See a related Yue celadon 'owl' vessel and cover, attributed to the Western Jin dynasty, illustrated in Special Exhibition of Early Chinese Greenware: Principally Yueh Ware, National Museum of History, Taipei, 1996, pl. 42; it has a taller and more robust body, but the glaze is not as lustrous as the present piece. The author mentions that the 'owl' form has long been recorded in China since the Neolithic period, for example, a Yangshao culture owl-shaped pottery vessel unearthed in Shaanxi. The present 'owl' vessel possibly also draws inspiration from archaic bronze wine vessels, zun, from the Shang (16th century-c.1046 BC) and Western Zhou (c.1046-771 BC) dynasties, where owl form and motifs were common and widespread. Compare also a Yue celadon 'beast' vessel, recovered from a Westen Jin tomb dated to year 302 and now preserved in the Nanjing Museum. Both Western Jin vessels mentioned above have feet or talons applied several centimetres above the flat base, and are decorated with similar loop handles; these two particular decorative features can also be found in the present piece.

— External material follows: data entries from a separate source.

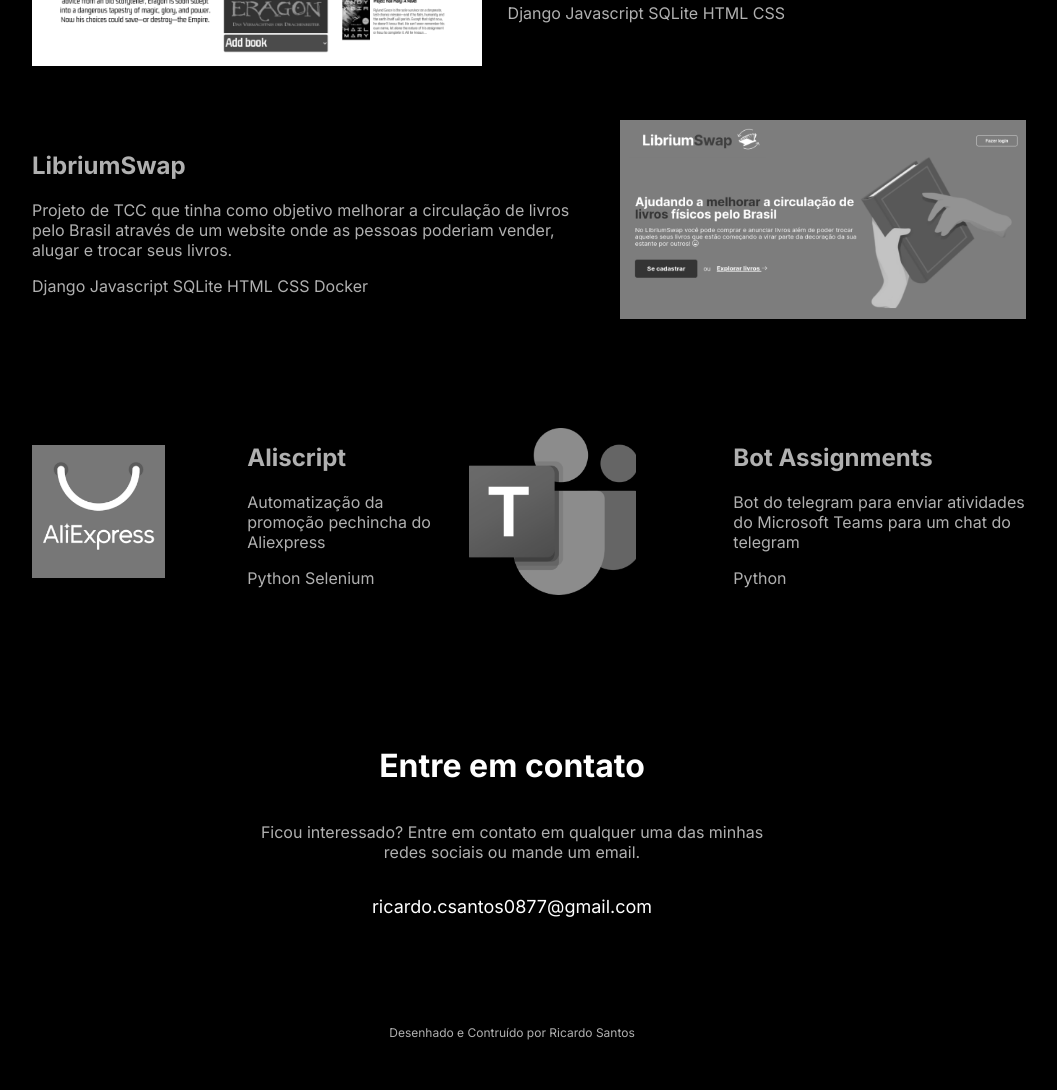
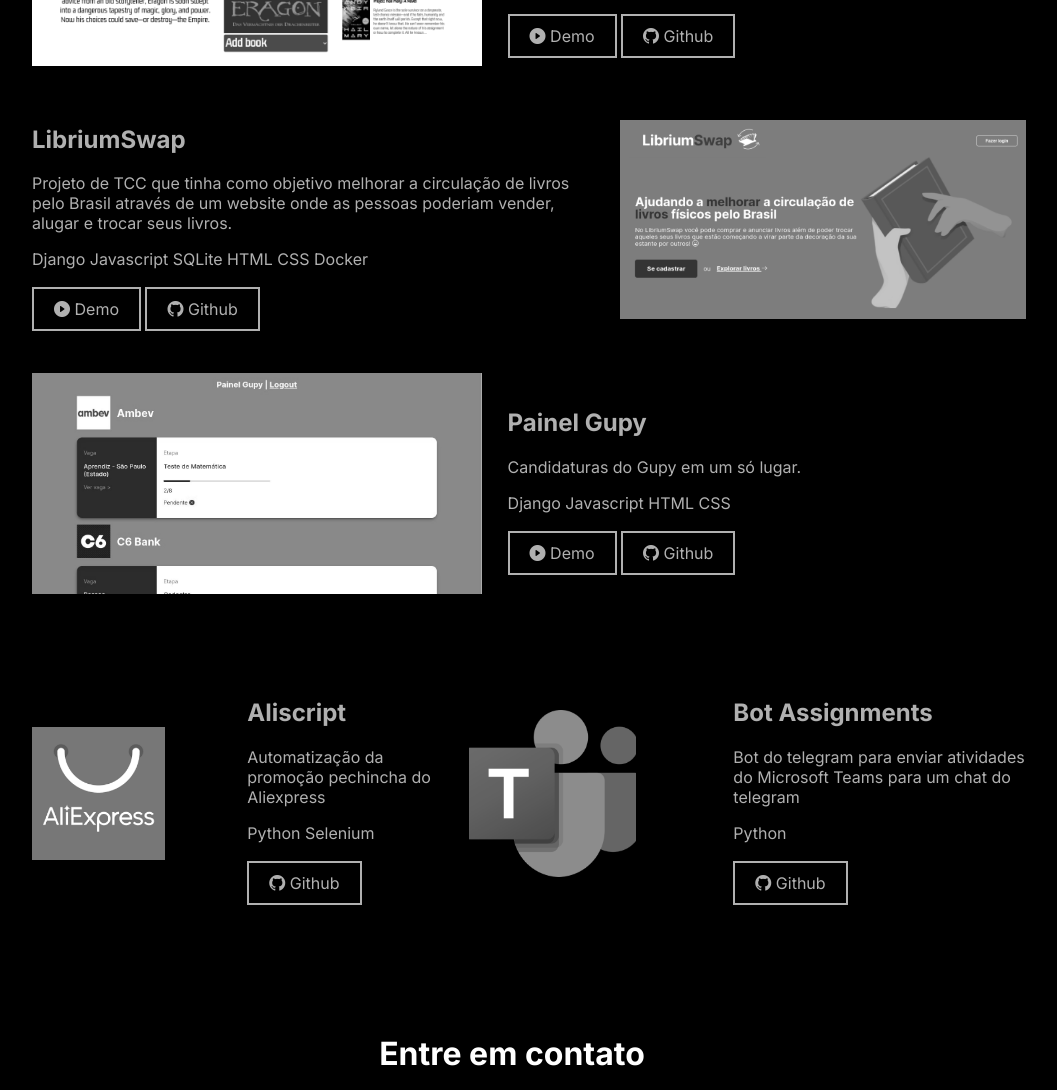
Before and after one commit to rcorrei4/portfolio, a plain HTML site: page index.html in a window 1280 px wide. Shown: the part 1441-2531 px from the top of the page, without its empty margins (128-1185 px from the left). Drawn offline with nearby package versions, Linux system fonts and the light colour scheme.

Commit message:
feat: project links and project 3

```diff
--- a/index.html
+++ b/index.html
@@ -94,6 +94,10 @@
 						<h2>IBDb (Internet Book Database)</h2>
 						<p>Website onde as pessoas podem contribuir com informações sobre livros, inspirado no IMBDb.</p>
 						<p>Django  Javascript  SQLite  HTML  CSS </p>
+						<div class="projeto-btns">
+							<a href="http://ibdb-project.herokuapp.com/" target="__blank"><i class="bi bi-play-circle-fill"></i> Demo</a>
+							<a href="https://github.com/rcorrei4/cs50w-ibdb" target="__blank"><i class="bi bi-github"></i> Github</a>
+						</div>
 					</div>
 				</div>
 				<div class="projeto projeto-2">
@@ -104,6 +108,24 @@
 						<h2>LibriumSwap</h2>
 						<p>Projeto de TCC que tinha como objetivo melhorar a circulação de livros pelo Brasil através de um website onde as pessoas poderiam vender, alugar e trocar seus livros.</p>
 						<p>Django  Javascript  SQLite  HTML  CSS  Docker</p>
+						<div class="projeto-btns">
+							<a href="https://libriumswap.herokuapp.com/" target="__blank"><i class="bi bi-play-circle-fill"></i> Demo</a>
+							<a href="https://github.com/LibriumSwap/LibriumSwap" target="__blank"><i class="bi bi-github"></i> Github</a>
+						</div>
+					</div>
+				</div>
+				<div class="projeto">
+					<div class="imagem">
+						<img src="images/projeto_3.jpg">
+					</div>
+					<div class="text">
+						<h2>Painel Gupy</h2>
+						<p>Candidaturas do Gupy em um só lugar.</p>
+						<p>Django  Javascript  HTML  CSS</p>
+						<div class="projeto-btns">
+							<a href="#" target="__blank"><i class="bi bi-play-circle-fill"></i> Demo</a>
+							<a href="https://github.com/rcorrei4/painel_gupy" target="__blank"><i class="bi bi-github"></i> Github</a>
+						</div>
 					</div>
 				</div>
 				<div class="outros">
@@ -115,6 +137,9 @@
 							<h2>Aliscript</h2>
 							<p>Automatização da promoção pechincha do Aliexpress</p>
 							<p>Python  Selenium</p>
+							<div class="projeto-btns">
+							<a href="https://github.com/rcorrei4/aliscript" target="__blank"><i class="bi bi-github"></i> Github</a>
+						</div>
 						</div>
 					</div>
 					<div class="outro">
@@ -125,6 +150,9 @@
 							<h2>Bot Assignments</h2>
 							<p>Bot do telegram para enviar atividades do Microsoft Teams para um chat do telegram</p>
 							<p>Python</p>
+							<div class="projeto-btns">
+							<a href="https://github.com/rcorrei4/bot-assignments" target="__blank"><i class="bi bi-github"></i> Github</a>
+						</div>
 						</div>
 					</div>
 				</div>
--- a/portfolio.css
+++ b/portfolio.css
@@ -190,7 +190,6 @@
 	width: 25vw;
 	height: auto;
 	filter: saturate(0%);
-	animation: all .5s;
 }
 
 div.about .content img:hover {
@@ -220,6 +219,28 @@
 	margin-top: 50px;
 }
 
+div.projects-div h2 {
+	margin-top: 0;
+}
+
+div.projects-div .projeto-btns {
+	margin-top: 30px;
+}
+
+div.projects-div .projeto-btns a {
+	color: #B0B0B0;
+	border: 2px solid #B0B0B0;
+	padding: 10px 20px;
+	text-decoration: none;
+	transition: all .5s;
+}
+
+div.projects-div .projeto-btns a:hover {
+	color: black;
+	border-color: white;
+	background-color: white;
+}
+
 div.projects-div .projeto-2 {
 	display: flex;
 	flex-direction: row-reverse;
@@ -229,6 +250,7 @@
 	max-width: 450px;
 	width: 90%;
 	margin-right: 2vw;
+
 }
 
 div.projects-div .text {
@@ -238,14 +260,16 @@
 div.projects-div .projeto img {
 	width: 100%;
 	height: auto;
+	filter: saturate(0%);
 }
 
 div.projects-div .outros {
 	display: flex;
-	margin-top: 100px;
+	margin-top: 50px;
 }
 
 div.projects-div .outro {
+	margin-top: 50px;
 	display: flex;
 	align-items: center;
 }
@@ -478,6 +502,12 @@
 	div.projects-div .projeto {
 		display: grid;
 		justify-items: center;
+		margin-top: 100px;
+	}
+
+	div.projects-div .projeto-btns {
+		display: flex;
+		justify-content: space-evenly;
 	}
 
 	div.projects-div .outros {
```
Also changed, not shown: images/projeto_3.jpg (added).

本鴞形蓋盒別緻精巧，器面挑劃羽翼紋飾，並壓印圈紋。本品獨具一格，實為浙北越窰珍罕佳作，同類器物應為數不多。瑞典學者 Bo Gyllensvärd 亦於1964年圖錄中，少見地刊載鴞形蓋盒的大型插圖。